Looking at a tornado warned storm to the west, while the tour group enjoys the spectacle.

Rainbow on the backside of a different storm as we were getting close to sunset.  A few of the guests caught lightning and this rainbow in their shots.

At sunset on the back of the storm, looking southwest.  Cool looking sky with good color, mammatus clouds and the shot of an anvil from another storm in the distance.  

Terrific looking sky at sunset looking west in northeast Nebraska.


Mesoscale Discussion issued by SPC at 2:32 PM CDT, highlighting the threat for storms to develop by 21Z with primary threats being wind damage and hail, along with some tornado threat.

Tornado Watch issued at 3:15 PM CDT for the area, valid until 10:00 PM CDT.

Another Mesoscale Discussion issued at 3:46 PM CDT from eastern Nebraska into southeast South Dakota and northwest Iowa.  Additional storms expected to form ahead of the initial storms that we were chasing along the South Dakota/Nebraska border.

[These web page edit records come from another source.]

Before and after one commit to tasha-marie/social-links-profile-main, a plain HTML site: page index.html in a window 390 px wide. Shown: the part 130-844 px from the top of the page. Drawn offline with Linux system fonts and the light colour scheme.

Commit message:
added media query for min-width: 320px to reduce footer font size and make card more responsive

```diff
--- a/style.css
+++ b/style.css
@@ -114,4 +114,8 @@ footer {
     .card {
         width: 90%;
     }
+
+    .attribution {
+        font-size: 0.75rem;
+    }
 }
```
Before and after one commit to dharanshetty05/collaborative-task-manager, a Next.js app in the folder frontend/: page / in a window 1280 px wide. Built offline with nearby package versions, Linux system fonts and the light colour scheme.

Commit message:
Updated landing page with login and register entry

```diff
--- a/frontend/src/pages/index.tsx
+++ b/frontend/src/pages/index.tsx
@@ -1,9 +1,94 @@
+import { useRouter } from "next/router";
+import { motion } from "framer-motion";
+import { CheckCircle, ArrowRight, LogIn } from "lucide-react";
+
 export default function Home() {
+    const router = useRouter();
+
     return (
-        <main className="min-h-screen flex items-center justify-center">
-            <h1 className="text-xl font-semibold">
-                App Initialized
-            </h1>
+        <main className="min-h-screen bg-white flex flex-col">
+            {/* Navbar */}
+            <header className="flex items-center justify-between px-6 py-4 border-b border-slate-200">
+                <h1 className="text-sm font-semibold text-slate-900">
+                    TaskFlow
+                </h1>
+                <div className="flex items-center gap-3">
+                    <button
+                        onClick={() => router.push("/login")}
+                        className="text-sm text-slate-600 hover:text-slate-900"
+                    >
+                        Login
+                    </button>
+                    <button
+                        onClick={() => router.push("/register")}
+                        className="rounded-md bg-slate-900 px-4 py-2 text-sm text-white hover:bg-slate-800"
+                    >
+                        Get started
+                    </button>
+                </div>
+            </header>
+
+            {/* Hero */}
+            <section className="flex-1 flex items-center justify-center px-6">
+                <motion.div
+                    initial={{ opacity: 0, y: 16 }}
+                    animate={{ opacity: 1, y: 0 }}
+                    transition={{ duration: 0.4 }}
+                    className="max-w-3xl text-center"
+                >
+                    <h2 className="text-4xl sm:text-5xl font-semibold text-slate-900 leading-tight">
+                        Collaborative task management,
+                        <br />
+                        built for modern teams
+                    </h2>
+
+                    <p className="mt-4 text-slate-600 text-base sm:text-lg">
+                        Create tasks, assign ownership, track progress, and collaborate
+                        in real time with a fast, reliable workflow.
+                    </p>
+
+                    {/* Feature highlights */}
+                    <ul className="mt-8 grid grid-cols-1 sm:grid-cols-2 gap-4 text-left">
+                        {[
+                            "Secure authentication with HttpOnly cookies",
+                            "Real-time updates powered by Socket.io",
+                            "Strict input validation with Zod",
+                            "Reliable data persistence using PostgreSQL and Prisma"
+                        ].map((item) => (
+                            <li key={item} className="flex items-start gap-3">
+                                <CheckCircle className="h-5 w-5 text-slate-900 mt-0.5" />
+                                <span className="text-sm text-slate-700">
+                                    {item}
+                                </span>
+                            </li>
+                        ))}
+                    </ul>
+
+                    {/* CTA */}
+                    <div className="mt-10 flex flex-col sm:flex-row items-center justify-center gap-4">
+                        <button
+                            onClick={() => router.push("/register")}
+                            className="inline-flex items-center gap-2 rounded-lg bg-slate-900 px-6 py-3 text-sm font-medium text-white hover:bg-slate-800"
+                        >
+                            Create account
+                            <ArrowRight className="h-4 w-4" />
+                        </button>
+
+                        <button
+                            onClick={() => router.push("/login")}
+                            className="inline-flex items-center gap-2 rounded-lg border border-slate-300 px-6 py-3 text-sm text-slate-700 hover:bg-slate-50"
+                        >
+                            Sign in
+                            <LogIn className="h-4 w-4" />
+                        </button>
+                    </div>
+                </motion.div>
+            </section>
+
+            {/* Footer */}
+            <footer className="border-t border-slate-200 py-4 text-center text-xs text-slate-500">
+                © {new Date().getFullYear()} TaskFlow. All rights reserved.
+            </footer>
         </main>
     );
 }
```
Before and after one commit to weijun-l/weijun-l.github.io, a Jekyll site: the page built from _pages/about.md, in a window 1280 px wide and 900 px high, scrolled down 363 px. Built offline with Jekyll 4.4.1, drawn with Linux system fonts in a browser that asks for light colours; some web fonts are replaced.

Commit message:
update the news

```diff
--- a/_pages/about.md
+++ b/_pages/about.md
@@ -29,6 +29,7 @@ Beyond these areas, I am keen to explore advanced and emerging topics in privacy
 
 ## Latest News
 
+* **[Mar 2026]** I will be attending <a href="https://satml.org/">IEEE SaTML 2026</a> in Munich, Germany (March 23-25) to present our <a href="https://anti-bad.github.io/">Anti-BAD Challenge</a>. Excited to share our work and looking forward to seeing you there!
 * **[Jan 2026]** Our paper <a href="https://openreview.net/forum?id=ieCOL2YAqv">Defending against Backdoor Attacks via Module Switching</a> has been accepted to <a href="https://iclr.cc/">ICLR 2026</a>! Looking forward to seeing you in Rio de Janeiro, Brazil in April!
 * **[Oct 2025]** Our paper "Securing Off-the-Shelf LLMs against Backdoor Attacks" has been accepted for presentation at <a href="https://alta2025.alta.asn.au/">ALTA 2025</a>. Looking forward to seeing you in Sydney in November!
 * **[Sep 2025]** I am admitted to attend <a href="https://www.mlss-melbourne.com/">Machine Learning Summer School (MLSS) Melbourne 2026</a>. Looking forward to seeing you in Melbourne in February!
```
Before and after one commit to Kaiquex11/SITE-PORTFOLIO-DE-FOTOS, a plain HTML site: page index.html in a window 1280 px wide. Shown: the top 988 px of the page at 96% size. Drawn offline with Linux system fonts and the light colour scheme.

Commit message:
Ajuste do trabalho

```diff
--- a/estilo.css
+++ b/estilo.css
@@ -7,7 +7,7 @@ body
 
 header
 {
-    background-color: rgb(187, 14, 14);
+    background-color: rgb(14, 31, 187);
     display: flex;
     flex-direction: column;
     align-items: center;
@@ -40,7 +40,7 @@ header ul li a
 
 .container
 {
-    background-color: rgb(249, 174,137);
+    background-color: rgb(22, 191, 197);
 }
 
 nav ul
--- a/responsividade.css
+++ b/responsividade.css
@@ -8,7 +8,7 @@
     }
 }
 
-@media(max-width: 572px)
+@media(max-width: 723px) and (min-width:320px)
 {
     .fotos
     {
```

A Mesoscale Discussion issued at 5:43 PM CDT as intense storms were maturing and new storms started to fire on the warm front and ahead of the low on the triple point.

Mesoscale Discussion issued at 8:34 PM CDT for the storms that were congealing and becoming less discrete across the eastern Dakotas into eastern Nebraska and western Minnesota.



  I was chasing as a guide for Silver Lining Tours (http://www.silverliningtours.com/) for this one.  We had high hopes that this would be the best chase of the tour as conditions were ripe for rotating supercells and tornadoes.  A trough was ejecting out of the Rockies and into the northern High Plains, with more than sufficient low and deep layer wind shear.  Bulk shear as in the area of 65 knots.  A nose of 3,000-4,000 J/KG of MLCAPE developed into western Nebraska and eastern Wyoming, allowing for a very unstable airmass.  Shear, lift, instability and moisture appeared sufficient for a tornado outbreak to occur.  We ended up seeing 3 brief tornadoes on the day, only one shown below and in the video from a distance.  I was driving during the other 2 tornadoes.  The first supercell that we chased was from near Chugwater, Wyoming to Torrington, Wyoming.  The second supercell became large, photogenic and very intense.  We chased this storm from near Bayard to Alliance, Nebraska.  

First storm of the day exploding on the mountains to the west of Chugwater, Wyoming.  Wall cloud already developing on the left side of the core.

Wall cloud trying to organize to the east of Slater, Wyoming.  Moderately fast inflow occurring from right to left into this base.

Another wall cloud in the foreground trying to organize.  Large, low-hanging rising scud bomb in the distance being pulled into the base and around the wall cloud.  This was near Rockeagle, Wyoming.

Wall cloud tightening up and spinning near Rockeagle, Wyoming, shortly after the previous image.

Had a bad road network here, so only could capture this tornado from a distance as we looked west from near Lingle, Wyoming.

Multiple low inflow bands pulling in rich moisture with the second supercell we chased near Bayard, Nebraska.  A short time before, this the storm developed two brief tornadoes.  I was driving the van at that point and not able to capture a photo.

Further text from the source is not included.